Van Voorhees Park is situated at Congress and Hicks streets in Cobble Hill. Being so close to the docks, it features a number of nautical and oceanic touches. A metal fish kids can hop on. Four sprinklers in the shape of large snail shells.
It's all very nice. But one adornment perplexes me: a sort of flagpole, topped with a sculpture of a snail shell, from which a flying bird is emerging. Huh? Is there some allegory I'm missing here? Since when do birds fly out of shells? Why is the sculpture so tiny, and at the same time so prominent, being set eight feet in the air. Robert Moses was famously particular about the decorative details of the many parks he created in New York. What did he intend here?
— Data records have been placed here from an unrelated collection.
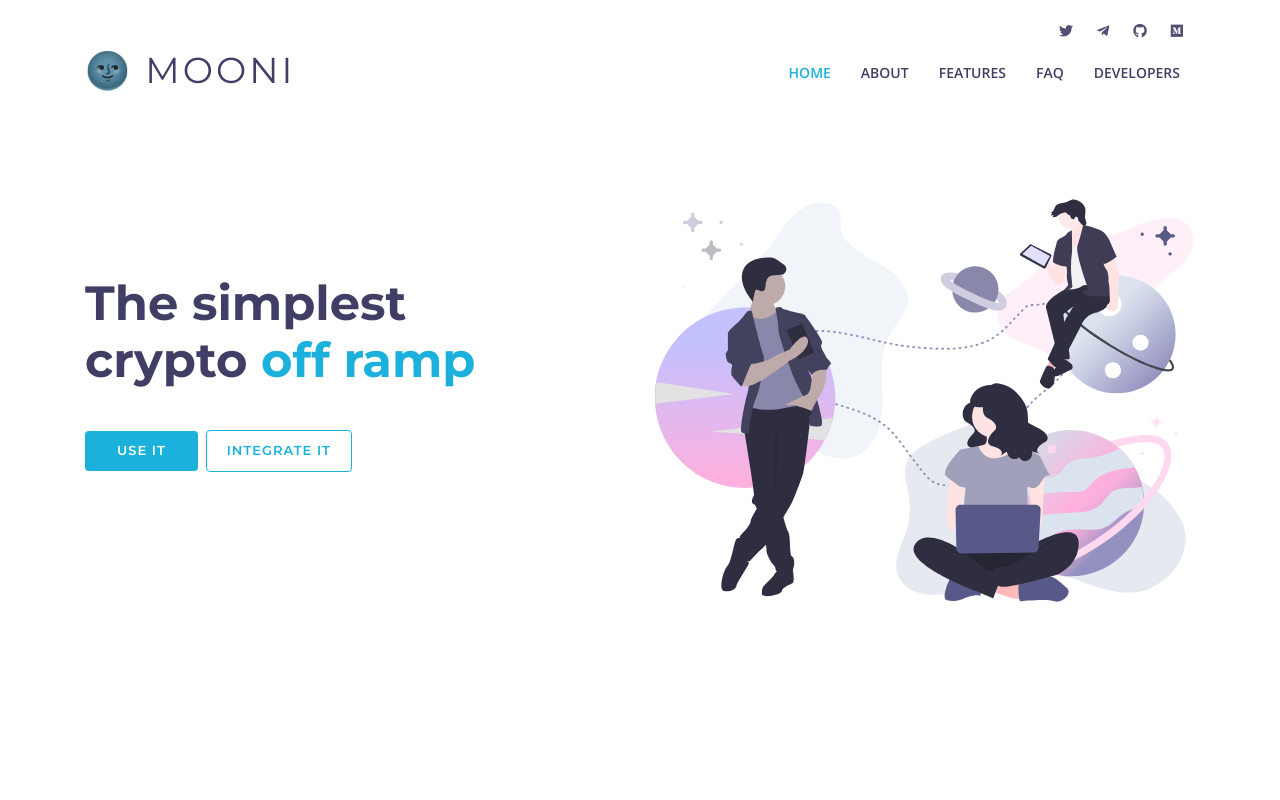
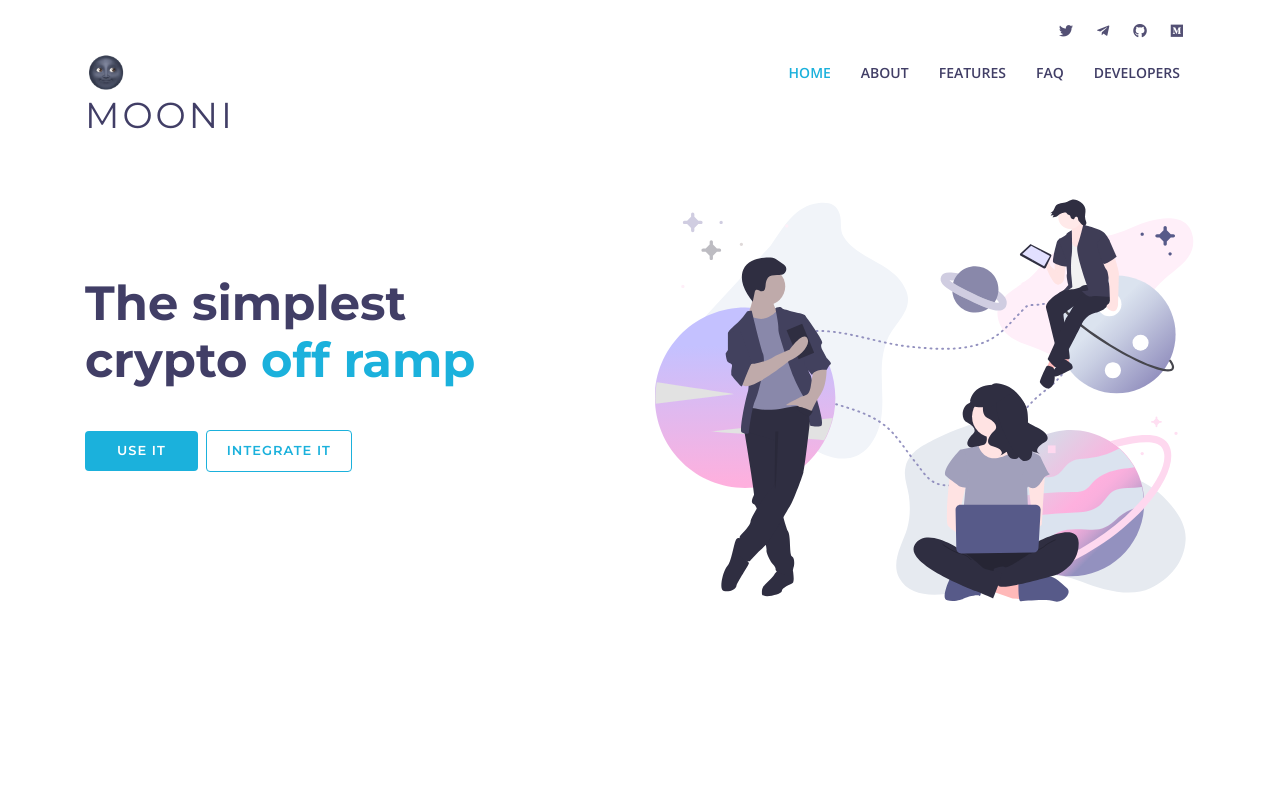
Before and after one commit to pakokrew/mooni-landing, a Next.js app: page / in a window 1280 px wide. Shown: the top 800 px of the page. Built offline with nearby package versions, Linux system fonts and the light colour scheme.

Commit message:
Use logo img instead of emoji

```diff
--- a/pages/index.js
+++ b/pages/index.js
@@ -29,10 +29,12 @@ export default () => (
 
       <div className="container">
 
-        <div className="logo float-left">
-          <h1 className="text-light"><a href="#intro" className="scrollto"><span>🌚 Mooni</span></a></h1>
-          {/*<a href="#header" className="scrollto"><img src="img/logo.png" alt="" className="img-fluid"/></a> */}
-        </div>
+        <a href="#intro" className="scrollto">
+          <div className="logo float-left">
+            <img src="img/logo512.png" alt="mooni-logo" className="img-fluid" />
+            <h1>Mooni</h1>
+          </div>
+        </a>
 
         <nav className="main-nav float-right d-none d-lg-block">
           <ul>
--- a/styles/style.css
+++ b/styles/style.css
@@ -180,26 +180,26 @@ h6 {
   display: none;
 }
 
+#header .logo div {
+  display: flex;
+}
+
 #header .logo h1 {
   font-size: 36px;
   margin: 0;
   padding: 0;
-  line-height: 1;
+  /*line-height: 1;*/
   font-weight: 400;
   letter-spacing: 3px;
   text-transform: uppercase;
-}
-
-#header .logo h1 a,
-#header .logo h1 a:hover {
   color: #413e66;
   text-decoration: none;
 }
 
 #header .logo img {
   padding: 0;
-  margin: 7px 0;
-  max-height: 26px;
+  margin-right: 13px;
+  max-height: 42px;
 }
 
 .main-pages {
```
Also changed, not shown: public/img/logo192.png (added).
For some reason, the thing reminds me of the Bernini's famous "Snail Fountain" in the Village Doria Pamphili, one of my favorite fountains in Rome.